On April 25, we celebrate Girls in ICT Day, established by the International Telecommunications Union (ITU) in 2010 to inspire girls to consider a career in technology. Women are half the world's population and half the world's talent, but there's a persistent gender gap in the Information and Communication Technology (ICT) field.
As a first tour economic officer with a Ph.D. in Computer Science, I'm thrilled to be able to use my background to contribute to the ITU program celebrating International Girls in Information and Communication Technology (ICT). Today, I taught 27 girls of ages between 13 and 17 the basics of programming in python, an intuitive, but powerful programming language that is widely used by software companies, research scientists, engineers, and universities. My goal was to introduce the girls to the world of programming, demystify code, and open their eyes to the possibilities offered by a career in ICT. As I walked them through their first program, they showed a great deal of enthusiasm, and I could see their confidence building as they learned to code.
The way the workshop warmed the students up to programming reminded me of how I became a scientist. I wasn't passionate about science when I started college, but in my freshman year at Dartmouth I signed up for an introductory physics course. Once they noticed my involvement, the college's Women in Science Program helped me get a job in a plasma physics laboratory. More than anything else, it was my small successes in that laboratory that convinced me I could succeed in science. With this in mind, I worked with ITU to plan a series of technical workshops designed to give girls hands-on experience in programming computers, making films, designing mobile phone applications, and managing satellites.
From the Department of State's TechWomen program, an international exchange that uses technology as a means to empower women and girls worldwide, to U.S.-Brazil cooperation and exchanges with women scientists, the Department of State is working on multiple fronts to strengthen women and girls' access to the fields of Science, Technology, Engineering, and Math.
Girls will be more likely to pursue careers in ICT if they believe they can succeed.
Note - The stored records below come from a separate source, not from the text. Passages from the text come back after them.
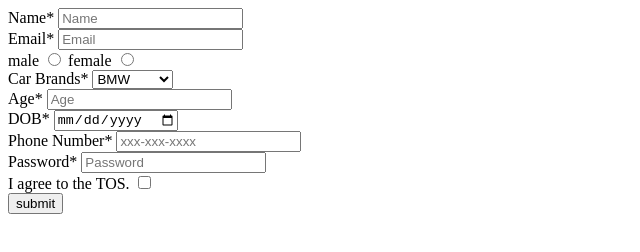
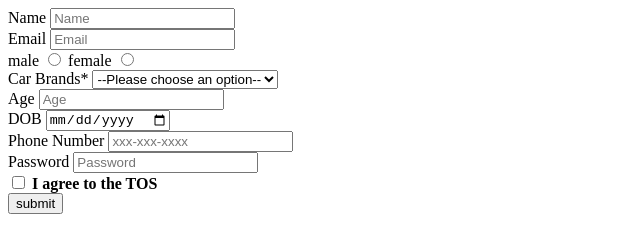
Before and after one commit to acciojob/signup-form-car-Shivkumarmedar, a website: page main.html in a window 1280 px wide. Shown: the whole page, without its empty margins (0-640 px from the left). Drawn offline with Linux system fonts and the light colour scheme.

Commit message:
created a submission

```diff
--- a/main.html
+++ b/main.html
@@ -10,28 +10,29 @@
 	<!-- the entire body must be written by student -->
     <script type="text/javascript" src="./script.js">
 </script>
-<form method="post">
+<form id="my-form" method="post">
 
 <div>
-<label for="#name">Name*</label>
-<input type="text" id="#name" name="name" placeholder="Name"/>
+<label for="name">Name</label>
+<input type="text" id="name" name="name" placeholder="Name" required/>
 </div>
 
 <div>
-<label for="#email">Email*</label>
-<input type="email" id="#email" name="email" placeholder="Email"/>
+<label for="email">Email</label>
+<input type="email" id="email" name="email" placeholder="Email" required/>
 </div>
 
 <div>
-<label for="#genderm">male</label>
-<input type="radio" id="#gender_m" name="gender"/>
-<label for="#genderf">female</label>
-<input type="radio" id="#gender_f" name="gender"/>
+<label for="genderm">male</label>
+<input type="radio" id="gender_m" name="gender" required/>
+<label for="genderf">female</label>
+<input type="radio" id="gender_f" name="gender" required/>
 </div>
 
 <div>
-<label for="#car">Car Brands*</label>
-<select id="#car" name="car" placeholder="--Please choose an option--" >
+<label for="car">Car Brands*</label>
+<select id="car" name="car"  required>
+<option disabled selected>--Please choose an option--</option>
 <option>BMW</option>
 <option>Audi</option>
 <option>Mercedez</option>
@@ -39,32 +40,33 @@
 </div>
 
 <div>
-<label for="#age">Age*</label>
-<input type="number" id="#age" name="Age" placeholder="Age"/>
+<label for="age">Age</label>
+<input type="number" id="age" min="0" name="Age" placeholder="Age" required/>
 </div>
 
 <div>
-<label for="#dob">DOB*</label>
-<input type="date" id="#dob" name="dob"/>
+<label for="dob">DOB</label>
+<input type="date" id="dob" name="dob" required/>
 </div>
 
 <div>
-<label for="#tel">Phone Number*</label>
-<input type="number" name="Phone" id="#tel" placeholder="xxx-xxx-xxxx"/>
+<label for="tel">Phone Number</label>
+<input type="number" name="Phone" id="tel" placeholder="xxx-xxx-xxxx" />
 </div>
 
 <div>
-<label for="#password">Password*</label>
-<input type="password" id="#password" name="password" placeholder="Password" />
+<label for="password">Password</label>
+<input type="password" id="password" name="password" placeholder="Password" required/>
 </div>
 
 <div>
-<label for="#tos">I agree to the TOS.</label>
-<input type="checkbox" id="#tos" name="tel"/>
+<label for="tos"></label>
+<input type="checkbox" id="tos" name="tos" />
+<b>I agree to the TOS</b>
 </div>
 
 <div>
-<button>submit</button>
+<button type="submit">submit</button>
 </div>
 
 </form>
```
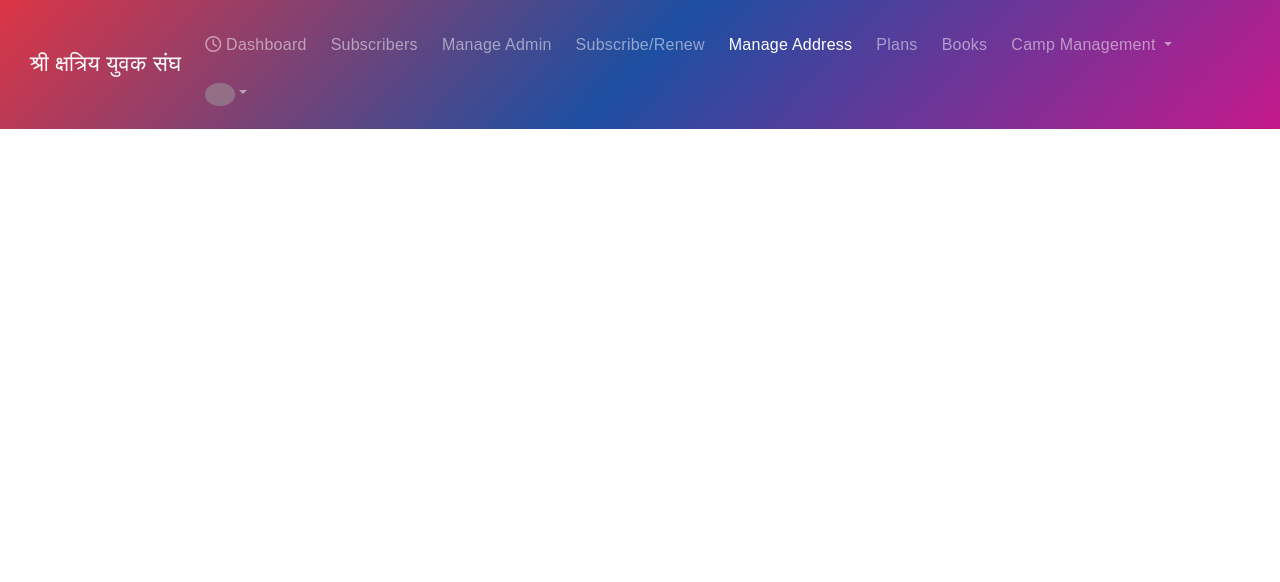
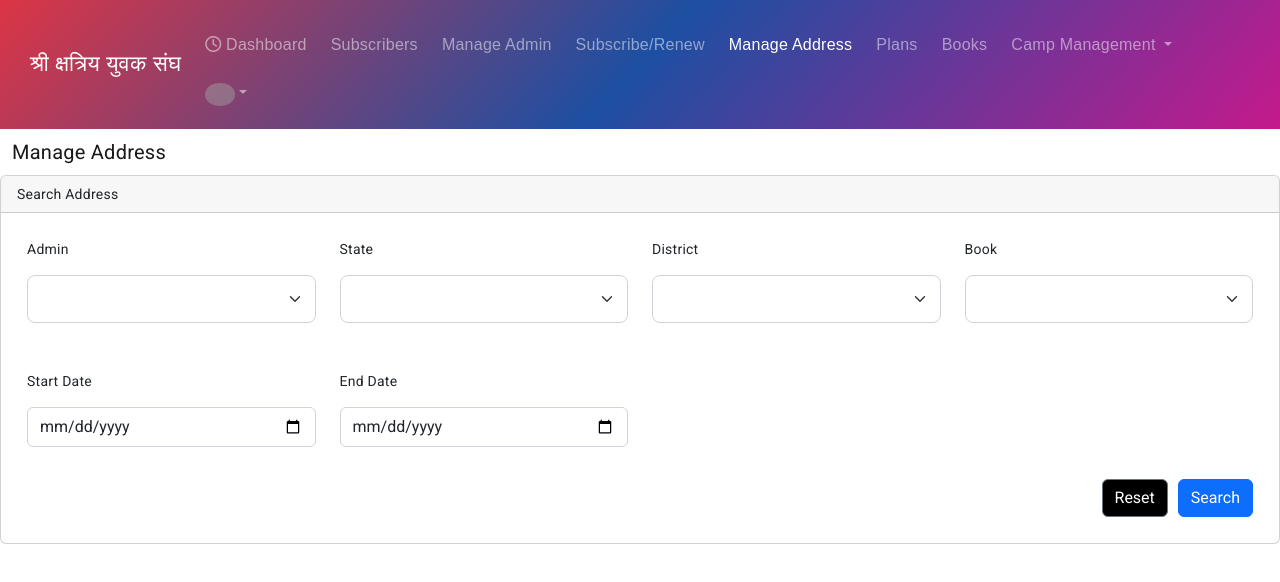
Before and after one commit to sunilsingh0639/Kys-Project, an Angular app in the folder kys/: page /app/address in a window 1280 px wide. Shown: the top 582 px of the page. Built offline with nearby package versions, Linux system fonts and the light colour scheme; grey boxes are pictures that could not be loaded.

Commit message:
added address component

```diff
--- a/kys/src/app/features/address/address-routing.module.ts
+++ b/kys/src/app/features/address/address-routing.module.ts
@@ -1,7 +1,15 @@
 import { NgModule } from '@angular/core';
 import { RouterModule, Routes } from '@angular/router';
+import { AddressComponent } from './address/address.component';
 
-const routes: Routes = [];
+const routes: Routes = [
+
+
+  {
+    path : '',
+    component : AddressComponent
+  }
+];
 
 @NgModule({
   imports: [RouterModule.forChild(routes)],
--- /dev/null
+++ b/kys/src/app/features/address/address/address.component.html
@@ -0,0 +1,139 @@
+<nav class="navbar navbar-light header-page">
+
+    <div class="container-fluid">
+
+        <a class="navbar-brand">Manage Address </a>
+    </div>
+</nav>
+<div class="card">
+
+    <div class="card-header"> Search Address </div>
+
+    <form [formGroup]="addressForm">
+        <div class="card-body" style="margin: 10px;">
+
+
+            <div class="row">
+
+                <div class="col-md-3">
+
+                    <div class="form-group">
+
+                        <label>Admin</label>
+                        <h3></h3>
+
+                        <select class="form-select form-select-lg mb-3" aria-label=".form-select-lg example"
+                            formControlName="admin">
+                            <option selected>Select a Admin</option>
+                            <option value="1">One</option>
+
+                        </select>
+
+                    </div>
+                </div>
+
+                <div class="col-md-3">
+
+                    <div class="form-group">
+
+                        <label>State</label>
+                        <h3></h3>
+
+
+                        <select class="form-select form-select-lg mb-3" aria-label=".form-select-lg example"
+                            formControlName="state">
+                            <option selected>State</option>
+                            <option value="1">One</option>
+
+                        </select>
+
+                    </div>
+                </div>
+                <div class="col-md-3">
+
+                    <div class="form-group">
+
+                        <label>District</label>
+                        <h3></h3>
+
+
+                        <select class="form-select form-select-lg mb-3" aria-label=".form-select-lg example"
+                            formControlName="district">
+                            <option selected>District</option>
+                            <option value="1">One</option>
+
+                        </select>
+
+                    </div>
+                </div>
+
+
+                <div class="col-md-3">
+
+                    <div class="form-group">
+
+                        <label>Book</label>
+                        <h3></h3>
+
+                        <select class="form-select form-select-lg mb-3" aria-label=".form-select-lg example"
+                            formControlName="book">
+                            <option selected>Book</option>
+                            <option value="1">One</option>
+
+                        </select>
+
+                    </div>
+                </div>
+                <div>
+                    <h1></h1>
+                </div>
+                <div>
+                    <h1></h1>
+                </div>
+
+
+                <div class="col-md-3">
+
+                    <div class="form-group">
+
+                        <label>Start Date</label>
+                        <h3></h3>
+
+                        <input type="date" class="form-control" style="height: 40px;">
+
+                    </div>
+
+                </div>
+                <div class="col-md-3">
+
+                    <div class="form-group">
+
+                        <label>End Date</label>
+                        <h3></h3>
+
+                        <input type="date" class="form-control" style="height: 40px;">
+                    </div>
+
+                </div>
+                <div>
+                    <h1></h1>
+                </div>
+                <div>
+                    <h1></h1>
+                </div>
+            </div>
+
+            <div class="col-md-12" style="text-align: end;">
+
+                <button type="button" class="btn btn-secondary" style="background-color: black;">Reset</button>
+
+                <button type="button" class="btn btn-primary" style="margin-left: 10px;">Search</button>
+
+            </div>
+
+        </div>
+    </form>
+
+
+
+</div>
--- /dev/null
+++ b/kys/src/app/features/address/address/address.component.ts
@@ -0,0 +1,34 @@
+import { Component,OnInit } from '@angular/core';
+import { AddressService } from 'src/app/core/services/address.service';
+import {AbstractControl, FormGroup,FormControl,Validators, FormBuilder, NgForm } from '@angular/forms';
+
+@Component({
+  selector: 'app-address',
+  templateUrl: './address.component.html',
+  styleUrls: ['./address.component.scss']
+})
+export class AddressComponent implements OnInit {
+
+  addressForm! : FormGroup;
+
+  constructor(private fb:FormBuilder) {}
+
+ngOnInit(): void {
+
+this.initlizationaddressForm();
+
+}
+
+initlizationaddressForm(){
+
+this.addressForm = this.fb.group({
+
+admin : [''],
+state : [''],
+district : [''],
+book : ['']
+
+});
+}
+
+}
```
Also changed, not shown: kys/src/app/core/services/address.service.ts (added, +9 -0 lines), kys/src/app/features/address/address.module.ts (+9 -2 lines), kys/src/app/features/address/address/address.component.scss (added), 2 other files (tests, documents, lock files or other folders).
The research shows that hearing the right policy message is an important factor, but the best way for a girl to build confidence is to try a technical project and succeed at it. I hope my programming workshop has convinced a small group of the next generation of women that they can succeed in ICT as well.